◆ **Required action**
Return every line below in which "textSize" appears.

[Data to examine Boundary: Start]

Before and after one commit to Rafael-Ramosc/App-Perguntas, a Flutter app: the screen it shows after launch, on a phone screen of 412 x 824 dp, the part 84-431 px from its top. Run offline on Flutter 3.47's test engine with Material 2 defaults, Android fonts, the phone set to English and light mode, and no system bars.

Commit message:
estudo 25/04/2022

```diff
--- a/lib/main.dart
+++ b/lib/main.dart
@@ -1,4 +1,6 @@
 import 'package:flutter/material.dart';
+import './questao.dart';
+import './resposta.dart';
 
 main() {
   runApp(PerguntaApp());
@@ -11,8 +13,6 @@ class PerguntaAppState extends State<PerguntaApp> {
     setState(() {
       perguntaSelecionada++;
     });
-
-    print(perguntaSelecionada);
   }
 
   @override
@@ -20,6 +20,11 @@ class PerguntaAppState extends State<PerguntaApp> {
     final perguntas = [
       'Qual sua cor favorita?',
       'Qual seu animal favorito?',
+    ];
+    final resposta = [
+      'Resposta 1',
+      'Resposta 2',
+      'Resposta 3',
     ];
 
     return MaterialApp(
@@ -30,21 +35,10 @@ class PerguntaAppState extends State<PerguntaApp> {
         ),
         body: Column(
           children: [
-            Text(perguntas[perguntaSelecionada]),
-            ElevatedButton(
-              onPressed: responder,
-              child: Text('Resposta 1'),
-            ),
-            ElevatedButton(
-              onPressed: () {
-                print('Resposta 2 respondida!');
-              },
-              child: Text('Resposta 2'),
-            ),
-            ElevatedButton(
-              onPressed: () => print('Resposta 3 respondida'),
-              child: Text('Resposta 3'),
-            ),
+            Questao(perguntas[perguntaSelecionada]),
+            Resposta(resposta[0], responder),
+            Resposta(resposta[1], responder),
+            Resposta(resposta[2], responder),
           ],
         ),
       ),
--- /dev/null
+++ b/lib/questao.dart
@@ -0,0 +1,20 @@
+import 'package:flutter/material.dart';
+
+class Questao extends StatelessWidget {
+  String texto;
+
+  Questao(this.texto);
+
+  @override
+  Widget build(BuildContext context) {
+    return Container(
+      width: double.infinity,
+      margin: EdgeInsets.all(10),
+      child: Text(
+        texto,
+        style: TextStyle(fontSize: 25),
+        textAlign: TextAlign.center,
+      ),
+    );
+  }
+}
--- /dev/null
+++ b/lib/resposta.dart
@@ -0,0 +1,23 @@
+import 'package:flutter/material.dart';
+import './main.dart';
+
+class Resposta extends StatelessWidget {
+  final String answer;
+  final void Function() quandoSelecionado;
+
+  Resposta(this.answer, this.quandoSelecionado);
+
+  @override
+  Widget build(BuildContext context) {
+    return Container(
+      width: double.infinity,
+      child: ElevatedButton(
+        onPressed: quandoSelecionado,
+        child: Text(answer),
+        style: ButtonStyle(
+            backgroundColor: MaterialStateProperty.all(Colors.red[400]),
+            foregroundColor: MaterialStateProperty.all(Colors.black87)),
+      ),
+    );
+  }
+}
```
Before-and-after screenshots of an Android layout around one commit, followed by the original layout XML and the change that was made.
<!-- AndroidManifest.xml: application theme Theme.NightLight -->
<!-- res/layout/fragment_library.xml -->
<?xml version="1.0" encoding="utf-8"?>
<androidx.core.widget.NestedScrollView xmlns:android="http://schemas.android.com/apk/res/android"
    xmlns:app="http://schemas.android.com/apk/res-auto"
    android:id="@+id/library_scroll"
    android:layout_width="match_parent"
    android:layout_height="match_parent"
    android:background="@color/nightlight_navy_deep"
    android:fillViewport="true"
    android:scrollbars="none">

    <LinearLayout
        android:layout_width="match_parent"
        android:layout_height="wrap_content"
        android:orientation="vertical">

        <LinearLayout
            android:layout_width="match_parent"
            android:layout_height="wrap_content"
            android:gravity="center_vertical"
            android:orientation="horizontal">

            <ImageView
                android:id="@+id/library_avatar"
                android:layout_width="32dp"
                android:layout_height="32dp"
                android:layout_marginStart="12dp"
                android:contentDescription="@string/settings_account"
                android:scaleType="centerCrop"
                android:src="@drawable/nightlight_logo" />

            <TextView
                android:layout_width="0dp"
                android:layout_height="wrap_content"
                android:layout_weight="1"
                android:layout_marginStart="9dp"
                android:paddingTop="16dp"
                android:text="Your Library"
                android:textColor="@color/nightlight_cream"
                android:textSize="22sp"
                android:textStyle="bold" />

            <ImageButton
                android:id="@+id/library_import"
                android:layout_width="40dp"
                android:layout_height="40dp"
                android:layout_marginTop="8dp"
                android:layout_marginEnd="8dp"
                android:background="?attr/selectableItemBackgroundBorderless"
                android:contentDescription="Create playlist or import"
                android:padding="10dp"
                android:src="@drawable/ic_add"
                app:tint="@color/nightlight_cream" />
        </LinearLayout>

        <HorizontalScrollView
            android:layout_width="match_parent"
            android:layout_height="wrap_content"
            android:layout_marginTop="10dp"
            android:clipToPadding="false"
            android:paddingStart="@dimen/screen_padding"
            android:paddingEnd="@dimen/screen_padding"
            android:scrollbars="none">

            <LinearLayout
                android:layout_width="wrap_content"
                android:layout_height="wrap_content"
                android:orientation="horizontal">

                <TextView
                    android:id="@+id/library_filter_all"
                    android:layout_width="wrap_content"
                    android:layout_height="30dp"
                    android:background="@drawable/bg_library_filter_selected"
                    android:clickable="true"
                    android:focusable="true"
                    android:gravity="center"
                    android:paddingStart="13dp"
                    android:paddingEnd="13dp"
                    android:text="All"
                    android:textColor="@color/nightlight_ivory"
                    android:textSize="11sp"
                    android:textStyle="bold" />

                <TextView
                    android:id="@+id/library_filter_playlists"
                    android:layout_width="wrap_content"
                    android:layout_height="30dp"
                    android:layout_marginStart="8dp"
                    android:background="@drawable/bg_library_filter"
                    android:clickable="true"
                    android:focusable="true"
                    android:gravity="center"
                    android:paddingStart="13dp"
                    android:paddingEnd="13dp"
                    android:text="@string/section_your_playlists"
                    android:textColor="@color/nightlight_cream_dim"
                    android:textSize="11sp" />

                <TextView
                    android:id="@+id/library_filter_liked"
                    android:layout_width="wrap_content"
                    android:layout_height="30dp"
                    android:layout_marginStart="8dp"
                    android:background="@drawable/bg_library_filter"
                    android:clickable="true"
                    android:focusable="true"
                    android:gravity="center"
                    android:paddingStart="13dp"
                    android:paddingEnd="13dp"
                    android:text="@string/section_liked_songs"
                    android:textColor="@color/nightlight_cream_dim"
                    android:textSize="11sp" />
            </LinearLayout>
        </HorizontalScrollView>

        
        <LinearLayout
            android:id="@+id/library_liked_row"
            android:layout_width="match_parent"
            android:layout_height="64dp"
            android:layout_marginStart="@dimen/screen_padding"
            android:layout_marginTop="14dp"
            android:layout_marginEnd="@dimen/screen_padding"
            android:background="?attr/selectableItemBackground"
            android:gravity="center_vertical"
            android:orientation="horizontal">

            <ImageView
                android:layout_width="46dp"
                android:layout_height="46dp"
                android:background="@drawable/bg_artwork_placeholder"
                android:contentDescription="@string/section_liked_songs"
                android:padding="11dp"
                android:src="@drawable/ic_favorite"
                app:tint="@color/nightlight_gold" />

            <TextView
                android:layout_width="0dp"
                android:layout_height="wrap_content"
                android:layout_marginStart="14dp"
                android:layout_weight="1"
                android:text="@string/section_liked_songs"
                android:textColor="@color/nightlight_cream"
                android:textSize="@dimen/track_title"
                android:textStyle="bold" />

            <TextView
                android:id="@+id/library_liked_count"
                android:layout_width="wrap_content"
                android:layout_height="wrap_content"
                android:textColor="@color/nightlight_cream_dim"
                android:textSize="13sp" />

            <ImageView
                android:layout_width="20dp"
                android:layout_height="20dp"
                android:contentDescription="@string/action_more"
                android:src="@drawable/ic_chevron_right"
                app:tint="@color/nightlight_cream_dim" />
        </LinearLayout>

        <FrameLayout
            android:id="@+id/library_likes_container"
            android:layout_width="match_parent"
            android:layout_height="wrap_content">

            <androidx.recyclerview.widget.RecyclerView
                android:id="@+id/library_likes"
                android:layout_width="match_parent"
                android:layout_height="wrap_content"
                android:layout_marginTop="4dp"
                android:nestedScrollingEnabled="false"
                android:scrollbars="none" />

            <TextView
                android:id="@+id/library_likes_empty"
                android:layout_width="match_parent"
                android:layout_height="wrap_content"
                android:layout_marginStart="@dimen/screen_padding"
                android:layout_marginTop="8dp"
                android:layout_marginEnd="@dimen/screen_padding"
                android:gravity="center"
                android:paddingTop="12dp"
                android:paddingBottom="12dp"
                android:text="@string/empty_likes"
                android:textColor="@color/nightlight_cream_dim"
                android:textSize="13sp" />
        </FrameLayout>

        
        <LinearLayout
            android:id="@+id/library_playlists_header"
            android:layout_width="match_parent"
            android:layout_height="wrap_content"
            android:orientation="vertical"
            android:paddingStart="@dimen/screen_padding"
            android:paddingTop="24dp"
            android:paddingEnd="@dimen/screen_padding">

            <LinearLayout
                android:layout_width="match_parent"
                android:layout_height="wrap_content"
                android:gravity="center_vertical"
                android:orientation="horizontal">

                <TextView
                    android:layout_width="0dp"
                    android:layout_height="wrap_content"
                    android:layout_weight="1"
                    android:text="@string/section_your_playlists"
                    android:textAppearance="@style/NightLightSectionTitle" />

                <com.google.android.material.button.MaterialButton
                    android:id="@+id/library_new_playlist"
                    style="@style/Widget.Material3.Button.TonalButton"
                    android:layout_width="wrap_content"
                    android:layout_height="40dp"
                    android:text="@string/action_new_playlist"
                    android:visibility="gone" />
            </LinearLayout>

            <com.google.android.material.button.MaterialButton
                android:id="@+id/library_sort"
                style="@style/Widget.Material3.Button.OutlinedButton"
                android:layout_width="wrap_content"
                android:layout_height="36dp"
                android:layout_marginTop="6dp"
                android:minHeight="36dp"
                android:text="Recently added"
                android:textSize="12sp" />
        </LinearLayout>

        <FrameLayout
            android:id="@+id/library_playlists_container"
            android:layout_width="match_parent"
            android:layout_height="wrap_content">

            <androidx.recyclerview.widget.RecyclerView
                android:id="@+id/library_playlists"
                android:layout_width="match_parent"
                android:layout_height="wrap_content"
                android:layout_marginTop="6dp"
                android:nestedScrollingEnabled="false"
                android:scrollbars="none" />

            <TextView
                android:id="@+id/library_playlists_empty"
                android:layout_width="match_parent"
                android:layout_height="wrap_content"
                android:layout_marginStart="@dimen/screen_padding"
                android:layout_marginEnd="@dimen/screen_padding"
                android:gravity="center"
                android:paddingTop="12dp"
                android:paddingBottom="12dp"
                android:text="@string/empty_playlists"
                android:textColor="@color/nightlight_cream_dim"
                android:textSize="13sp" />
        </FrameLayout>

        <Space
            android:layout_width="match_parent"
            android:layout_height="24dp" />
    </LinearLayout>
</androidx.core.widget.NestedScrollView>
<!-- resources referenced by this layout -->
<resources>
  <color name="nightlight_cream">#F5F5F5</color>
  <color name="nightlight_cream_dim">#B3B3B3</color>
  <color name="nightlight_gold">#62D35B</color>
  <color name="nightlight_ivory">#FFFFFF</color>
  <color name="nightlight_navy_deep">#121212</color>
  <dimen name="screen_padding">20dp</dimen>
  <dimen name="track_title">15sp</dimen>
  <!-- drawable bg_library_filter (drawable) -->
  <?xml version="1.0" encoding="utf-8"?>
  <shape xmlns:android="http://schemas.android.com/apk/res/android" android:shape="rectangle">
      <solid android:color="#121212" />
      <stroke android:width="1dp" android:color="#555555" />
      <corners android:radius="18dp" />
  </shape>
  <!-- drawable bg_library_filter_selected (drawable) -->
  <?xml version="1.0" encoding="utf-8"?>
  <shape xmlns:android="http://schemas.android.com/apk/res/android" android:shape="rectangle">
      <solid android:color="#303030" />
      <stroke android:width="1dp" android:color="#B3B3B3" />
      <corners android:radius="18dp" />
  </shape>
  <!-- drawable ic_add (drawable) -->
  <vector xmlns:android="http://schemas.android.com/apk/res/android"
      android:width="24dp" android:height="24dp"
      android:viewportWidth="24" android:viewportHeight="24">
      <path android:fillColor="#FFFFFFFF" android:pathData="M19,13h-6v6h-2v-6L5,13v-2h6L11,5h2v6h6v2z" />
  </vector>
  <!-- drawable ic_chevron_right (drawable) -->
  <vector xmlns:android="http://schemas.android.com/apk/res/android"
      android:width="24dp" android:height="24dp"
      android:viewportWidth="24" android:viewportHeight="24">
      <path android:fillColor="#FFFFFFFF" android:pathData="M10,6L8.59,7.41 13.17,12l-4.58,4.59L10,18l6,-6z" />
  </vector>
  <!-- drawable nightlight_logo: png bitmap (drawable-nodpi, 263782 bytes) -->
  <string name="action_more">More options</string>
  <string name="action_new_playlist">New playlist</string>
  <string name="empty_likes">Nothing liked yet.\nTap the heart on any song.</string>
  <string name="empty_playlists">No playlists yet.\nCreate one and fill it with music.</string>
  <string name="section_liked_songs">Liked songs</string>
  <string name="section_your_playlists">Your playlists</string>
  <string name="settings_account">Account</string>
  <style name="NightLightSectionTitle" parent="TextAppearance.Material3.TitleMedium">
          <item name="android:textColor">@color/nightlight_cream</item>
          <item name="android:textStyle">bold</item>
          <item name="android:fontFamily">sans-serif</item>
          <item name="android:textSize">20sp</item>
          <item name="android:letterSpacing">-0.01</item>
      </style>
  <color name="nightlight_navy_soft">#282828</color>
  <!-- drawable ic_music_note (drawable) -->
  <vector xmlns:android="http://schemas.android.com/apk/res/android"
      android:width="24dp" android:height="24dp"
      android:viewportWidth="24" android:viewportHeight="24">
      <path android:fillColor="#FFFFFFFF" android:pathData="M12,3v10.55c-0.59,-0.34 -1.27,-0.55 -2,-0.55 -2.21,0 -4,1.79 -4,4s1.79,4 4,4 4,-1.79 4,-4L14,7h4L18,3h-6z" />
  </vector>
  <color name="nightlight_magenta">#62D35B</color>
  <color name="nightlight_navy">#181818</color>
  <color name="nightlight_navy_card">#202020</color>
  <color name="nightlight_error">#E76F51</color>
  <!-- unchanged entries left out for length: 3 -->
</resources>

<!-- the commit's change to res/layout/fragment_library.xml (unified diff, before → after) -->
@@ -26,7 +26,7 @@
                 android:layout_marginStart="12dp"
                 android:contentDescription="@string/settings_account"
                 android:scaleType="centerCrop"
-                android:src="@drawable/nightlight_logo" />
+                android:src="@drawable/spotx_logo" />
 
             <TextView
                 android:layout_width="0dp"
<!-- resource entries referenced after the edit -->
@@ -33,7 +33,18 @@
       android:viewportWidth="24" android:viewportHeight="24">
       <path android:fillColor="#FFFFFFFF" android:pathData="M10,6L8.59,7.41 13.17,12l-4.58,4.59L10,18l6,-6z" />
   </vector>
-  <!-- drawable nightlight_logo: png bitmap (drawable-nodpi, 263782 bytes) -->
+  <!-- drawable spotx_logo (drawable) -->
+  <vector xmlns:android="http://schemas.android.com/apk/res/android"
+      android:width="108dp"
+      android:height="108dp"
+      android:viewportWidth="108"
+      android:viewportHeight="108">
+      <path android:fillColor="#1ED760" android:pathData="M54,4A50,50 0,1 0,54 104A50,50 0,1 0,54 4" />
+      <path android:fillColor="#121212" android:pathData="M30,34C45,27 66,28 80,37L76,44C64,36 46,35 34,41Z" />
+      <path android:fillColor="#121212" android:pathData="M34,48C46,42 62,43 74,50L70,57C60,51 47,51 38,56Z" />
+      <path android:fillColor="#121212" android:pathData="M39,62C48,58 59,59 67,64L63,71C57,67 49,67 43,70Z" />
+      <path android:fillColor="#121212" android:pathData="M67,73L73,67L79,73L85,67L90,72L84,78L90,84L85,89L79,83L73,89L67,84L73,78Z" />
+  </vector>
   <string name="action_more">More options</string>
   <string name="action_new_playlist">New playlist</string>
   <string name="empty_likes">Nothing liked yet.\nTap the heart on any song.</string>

[Data to examine Boundary: End]

◆ **Answer box**
                android:textSize="22sp"
                    android:textSize="11sp"
                    android:textSize="11sp" />
                    android:textSize="11sp" />
                android:textSize="@dimen/track_title"
                android:textSize="13sp" />
                android:textSize="13sp" />
                android:textSize="12sp" />
                android:textSize="13sp" />
          <item name="android:textSize">20sp</item>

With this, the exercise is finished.